# Problem statement
Give the data again exactly, without its images.

# Provided data
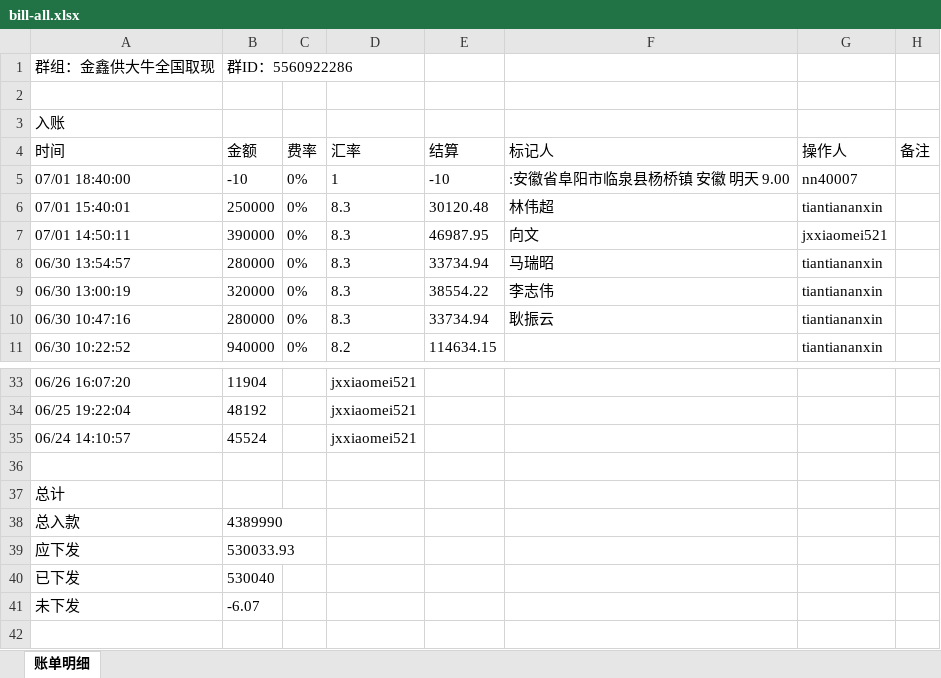
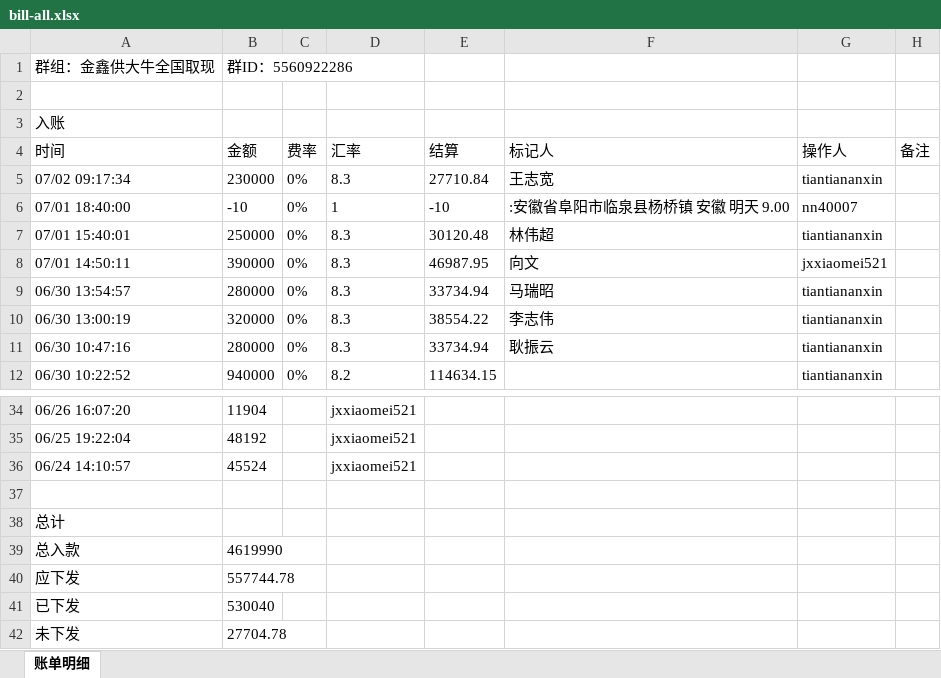
Before and after one commit to jzhangdan/botWeb, an Excel workbook: bills/JXZFSP/-5560922286/a04009deb7e69570bc9f5ca765210e487e41c38d8e120e2341bfe7056a39f72d/bill-all.xlsx, sheet 账单明细, drawn as a sheet; only a part is shown, gaps mark what is left out; values as stored, in another font and other column widths than the file's, no borders; addresses are those after the commit; the diff names each change by its address in the sheet, - before the commit and + after, or states it on an @@ line.

Commit message:
update bill page -5560922286

```diff
--- a/bills/JXZFSP/-5560922286/a04009deb7e69570bc9f5ca765210e487e41c38d8e120e2341bfe7056a39f72d/bill-all.xlsx (sheet 账单明细)
+++ b/bills/JXZFSP/-5560922286/a04009deb7e69570bc9f5ca765210e487e41c38d8e120e2341bfe7056a39f72d/bill-all.xlsx (sheet 账单明细)
+row 5: 07/02 09:17:34 | 230000 | 0% | 8.3 | 27710.84 | 王志宽 | tiantiananxin
-B39: 4389990
+B39: 4619990
-B40: 530033.93
+B40: 557744.78
-B42: -6.07
+B42: 27704.78
```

# Task result
Before and after one commit to jzhangdan/botWeb, an Excel workbook: bills/JXZFSP/-5560922286/a04009deb7e69570bc9f5ca765210e487e41c38d8e120e2341bfe7056a39f72d/bill-all.xlsx, sheet 账单明细, drawn as a sheet; only a part is shown, gaps mark what is left out; values as stored, in another font and other column widths than the file's, no borders; addresses are those after the commit; the diff names each change by its address in the sheet, - before the commit and + after, or states it on an @@ line.

Commit message:
update bill page -5560922286

```diff
--- a/bills/JXZFSP/-5560922286/a04009deb7e69570bc9f5ca765210e487e41c38d8e120e2341bfe7056a39f72d/bill-all.xlsx (sheet 账单明细)
+++ b/bills/JXZFSP/-5560922286/a04009deb7e69570bc9f5ca765210e487e41c38d8e120e2341bfe7056a39f72d/bill-all.xlsx (sheet 账单明细)
+row 5: 07/02 09:17:34 | 230000 | 0% | 8.3 | 27710.84 | 王志宽 | tiantiananxin
-B39: 4389990
+B39: 4619990
-B40: 530033.93
+B40: 557744.78
-B42: -6.07
+B42: 27704.78
```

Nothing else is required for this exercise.